- [WORK TO COMPLETE]: Wherever the word "example" appears in a line of the records, copy that line.
── DATA ──
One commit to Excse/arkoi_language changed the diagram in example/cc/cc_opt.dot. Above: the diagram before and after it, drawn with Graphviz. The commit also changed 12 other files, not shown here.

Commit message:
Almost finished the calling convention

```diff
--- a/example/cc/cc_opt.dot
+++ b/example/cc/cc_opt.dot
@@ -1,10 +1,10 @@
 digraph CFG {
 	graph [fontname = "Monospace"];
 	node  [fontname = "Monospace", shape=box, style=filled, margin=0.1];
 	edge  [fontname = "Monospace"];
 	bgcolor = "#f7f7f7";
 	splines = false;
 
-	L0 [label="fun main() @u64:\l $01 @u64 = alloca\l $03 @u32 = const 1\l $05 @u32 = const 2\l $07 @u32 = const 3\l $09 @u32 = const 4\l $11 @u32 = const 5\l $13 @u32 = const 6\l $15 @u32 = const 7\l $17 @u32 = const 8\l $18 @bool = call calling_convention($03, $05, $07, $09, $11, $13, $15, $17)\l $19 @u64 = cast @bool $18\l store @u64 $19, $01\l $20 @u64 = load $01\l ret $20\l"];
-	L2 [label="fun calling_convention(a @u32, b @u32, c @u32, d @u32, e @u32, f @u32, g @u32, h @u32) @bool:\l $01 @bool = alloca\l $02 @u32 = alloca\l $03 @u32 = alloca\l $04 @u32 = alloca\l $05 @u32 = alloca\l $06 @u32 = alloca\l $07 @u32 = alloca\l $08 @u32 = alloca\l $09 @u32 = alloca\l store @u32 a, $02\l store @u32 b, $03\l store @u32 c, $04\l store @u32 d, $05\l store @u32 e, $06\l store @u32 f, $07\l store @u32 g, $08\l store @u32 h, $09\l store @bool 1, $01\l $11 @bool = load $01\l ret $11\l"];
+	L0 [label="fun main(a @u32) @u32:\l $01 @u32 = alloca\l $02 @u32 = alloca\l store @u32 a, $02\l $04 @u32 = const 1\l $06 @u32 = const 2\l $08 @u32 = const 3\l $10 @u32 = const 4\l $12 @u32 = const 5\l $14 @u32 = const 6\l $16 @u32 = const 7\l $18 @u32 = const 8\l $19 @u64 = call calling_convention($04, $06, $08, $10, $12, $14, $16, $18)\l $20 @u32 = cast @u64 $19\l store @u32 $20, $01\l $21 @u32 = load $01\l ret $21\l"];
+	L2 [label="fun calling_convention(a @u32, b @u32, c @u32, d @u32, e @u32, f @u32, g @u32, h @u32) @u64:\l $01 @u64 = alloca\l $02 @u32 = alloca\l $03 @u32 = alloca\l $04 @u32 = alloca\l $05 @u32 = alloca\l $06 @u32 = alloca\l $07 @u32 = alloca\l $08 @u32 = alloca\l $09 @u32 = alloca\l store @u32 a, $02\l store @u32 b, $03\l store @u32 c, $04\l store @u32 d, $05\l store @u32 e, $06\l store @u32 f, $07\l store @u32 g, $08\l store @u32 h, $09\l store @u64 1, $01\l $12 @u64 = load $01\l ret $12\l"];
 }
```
───
- [OUTPUT BELOW]:
One commit to Excse/arkoi_language changed the diagram in example/cc/cc_opt.dot. Above: the diagram before and after it, drawn with Graphviz. The commit also changed 12 other files, not shown here.
--- a/example/cc/cc_opt.dot
+++ b/example/cc/cc_opt.dot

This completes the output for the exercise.